Interpreting the United States Constitution and its applicability to specific cases is ultimately the responsibility of the United States Supreme Court. Throughout its history, the Supreme Court has rendered thousands of decisions, and while some of those decisions have arguably treated the Constitution as a living document, in other decisions, the Court has taken a more constrained view of that text. As a judge on the Nevada Court of Appeals, I will be bound to uphold and apply the Constitution as it has been interpreted by the United States Supreme Court.
Under what circumstances would you recuse yourself from a case?

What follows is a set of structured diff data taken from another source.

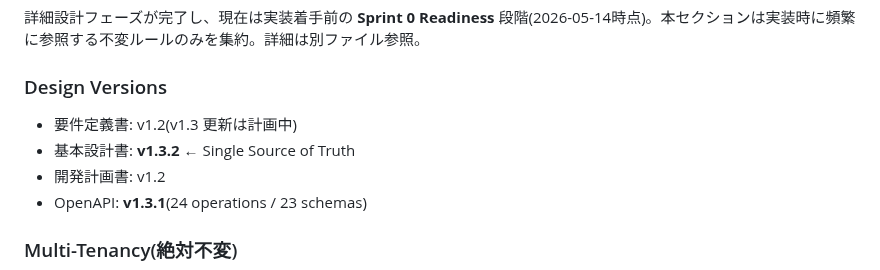
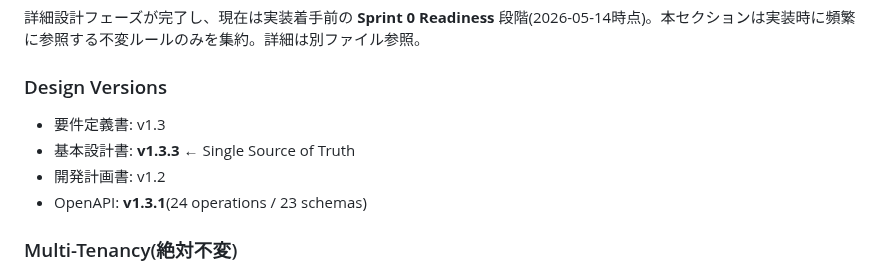
Before and after one commit to win2cot/tasks-webapi, a Markdown page: .claude/CLAUDE.md, the part around the change. Rendered like a GitHub page.

Commit message:
Update design versions in CLAUDE.md

```diff
--- a/.claude/CLAUDE.md
+++ b/.claude/CLAUDE.md
@@ -72,8 +72,8 @@ GitHub Actions (`cicd.yml`) runs `./gradlew check` on every push and PR, publish
 
 ### Design Versions
 
-- 要件定義書: v1.2(v1.3 更新は計画中)
-- 基本設計書: **v1.3.2** ← Single Source of Truth
+- 要件定義書: v1.3
+- 基本設計書: **v1.3.3** ← Single Source of Truth
 - 開発計画書: v1.2
 - OpenAPI: **v1.3.1**(24 operations / 23 schemas)
 
```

Impartiality is a core principle of the judiciary. As a judge, I will be guided by the Nevada Code of Judicial Conduct, Rule 2.11, which governs disqualifications. While I cannot opine as to every circumstance that would require recusal, I can say that I would recuse from any cases in which my husband, a Chief Deputy Public Defender, appears personally as counsel of record.
I would also recuse from cases where the Clark County Defenders Union (CCDU) is named as a party, given my membership on the CCDU Board of Directors, my husband’s membership on the CCDU Board of Directors, and our involvement in founding the organization.
Rio Lacanlale is the Las Vegas correspondent for the Reno Gazette Journal and the USA Today Network. Contact her at rlacanlale@gannett.com or on Twitter @riolacanlale. Support local journalism by subscribing to the RGJ today.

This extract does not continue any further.